4. Pitfalls in common contract language
Often the acoustic requirements for a building project in an urban area are set by the contract, either between the Developer and Design Team or between the Property Owner and Tenant. Here is the language to watch out for:
“Maximum allowable levels”
Usually this is expressed as a dBA number and refers to noise levels between the tenant space to an adjacent space. The problem is that you can design a project that technically meets the dBA level but still has lots of low frequency energy. (Usually experienced as a thump.) This tends to show up between offices or residences adjacent to a tenant that uses music such as fitness centers, bars, or high-energy retail.
Many contracts contain annoyance clauses related to noise. They use phrases like “should not disrupt business…” or “at a volume that might disturb others.” The challenge with annoyance clauses is that they are highly subjective and therefore difficult to quantify and defend.
Required Noise Criterion (NC)
To quantify noise levels in a space, contracts can require the HVAC system within a space to hit a certain NC level. The challenges come when there is too much other noise for that to happen such as intrusive noise from an environmental noise source.
5. Scale for Speech Privacy (SPP)
Whether you are designing speech privacy for HIPAA (Health Insurance Portability and Accountability Act) or simply trying to provide private conversations in offices, acoustic measures for speech privacy will be another concern to deal with.
Speech privacy is typically measured in terms of SPP, or Speech Privacy Potential. This number is derived from adding the sound isolation component of construction to the background noise level in the receiving room (STCc + NC).
STCc is the composite of value of the separating elements considering the wall, door and/or ceiling construction between two spaces. For more on NC, see item #3 above.
Here’s a scale to help understand what the numbers of SPP mean in terms of the experience in the space:
Want more on this topic? Here’s a link to Cambridge Sound’s document on SPP.
Acoustic design for urban design and mixed use
Acoustics for urban design projects don’t have to be a headache. There are proven strategies to help design teams navigate the challenges.
We hope these resources make having conversations with your clients easier, and if you want to talk about specific challenges, Idibri is here for you.
Courtney Schoedel, LEED AP, INCE Board Cert., is a senior acoustic consultant with Idibri. She has a MArch and an MS in Architectural Acoustics from Rensselaer Polytechnic Institute. Courtney is a theatrical consultant and acoustic designer with depth of experience in the spaces where people gather. Whether auditoria, arenas, healthcare, hospitality, workplace, or mixed-use projects, Courtney is deeply experienced in creating environments that ar
e optimized acoustically to connect and engage people. Courtney regularly speaks to audiences about solving common acoustic issues and on how to solve sound isolation and noise control problems before they ever start. Full bio.

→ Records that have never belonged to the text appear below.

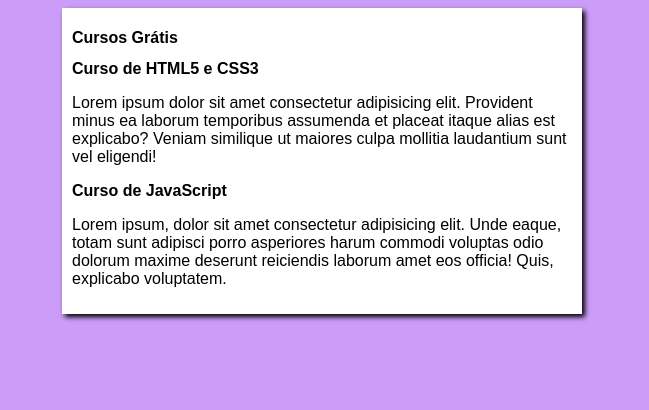
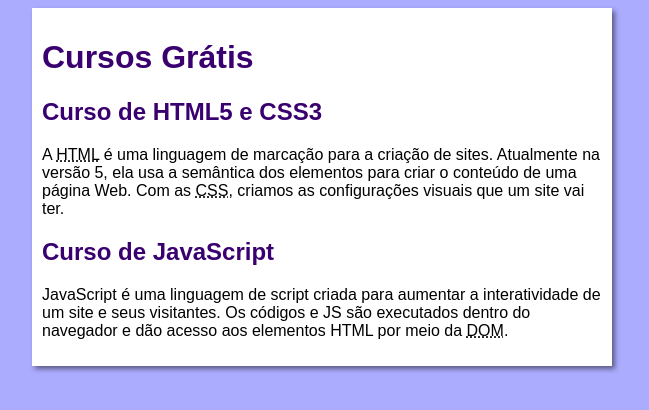
Before and after one commit to dscarrara/projeto-site, a plain HTML site: page index.html in a window 1280 px wide. Shown: the whole page, without its empty margins (318-967 px from the left). Drawn offline with Linux system fonts and the light colour scheme.

Commit message:
Novo conteúdo

```diff
--- a/estilos/style.css
+++ b/estilos/style.css
@@ -4,13 +4,24 @@
 }
 
 body {
-    background-color: rgb(204, 157, 248);
+    background-color: #acacff;
+
 }
 
 main {
     background-color: white;
-    width: 500px;
+    width: 560px;
     margin: auto;
-    box-shadow: 3px 3px 5px black;
     padding: 10px;
+    box-shadow: 3px 3px 5px rgba(0, 0, 0, 0.473);
 }
+
+h1 {
+    font-size: 2em;
+    color: rgb(58, 0, 112);
+}
+
+h2 {
+    font-size: 1.5em;
+    color: rgb(58, 0, 112);
+}
--- a/index.html
+++ b/index.html
@@ -13,12 +13,12 @@
             <h1>Cursos Grátis</h1>
         <article>
             <h2>Curso de HTML5 e CSS3</h2>
-            <p>Lorem ipsum dolor sit amet consectetur adipisicing elit. Provident minus ea laborum temporibus assumenda et placeat itaque alias est explicabo? Veniam similique ut maiores culpa mollitia laudantium sunt vel eligendi!</p>
+            <p>A <abbr title="HyperText Markup Language">HTML</abbr> é uma linguagem de marcação para a criação de sites. Atualmente na versão 5, ela usa a semântica dos elementos para criar o conteúdo de uma página Web. Com as <abbr title="Cascading Style Sheets">CSS</abbr>, criamos as configurações visuais que um site vai ter.</p>
             </p>
         </article>
         <article>
             <h2>Curso de JavaScript</h2>
-            <p>Lorem ipsum, dolor sit amet consectetur adipisicing elit. Unde eaque, totam sunt adipisci porro asperiores harum commodi voluptas odio dolorum maxime deserunt reiciendis laborum amet eos officia! Quis, explicabo voluptatem.</p>
+            <p>JavaScript é uma linguagem de script criada para aumentar a interatividade de um site e seus visitantes. Os códigos e JS são executados dentro do navegador e dão acesso aos elementos HTML por meio da <abbr title="Document Object Manipulation">DOM</abbr>.</p>
             </p>
         </article>
         </header>
```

Krisi Hinova serves as an acoustic consultant at Idibri—a team of acousticians, theatre consultants, and technology designers who specialize in spaces where people gather to share an experience. Krisi is a specialist in mechanical noise control, sound isolation, room acoustics, and environmental noise mitigation. With experience in design for the education/arts, hospitality, workplace, government and mixed-use, Krisi also holds an M Eng in Mechanical Engineering from the Rochester Institute of Technology. Full bio.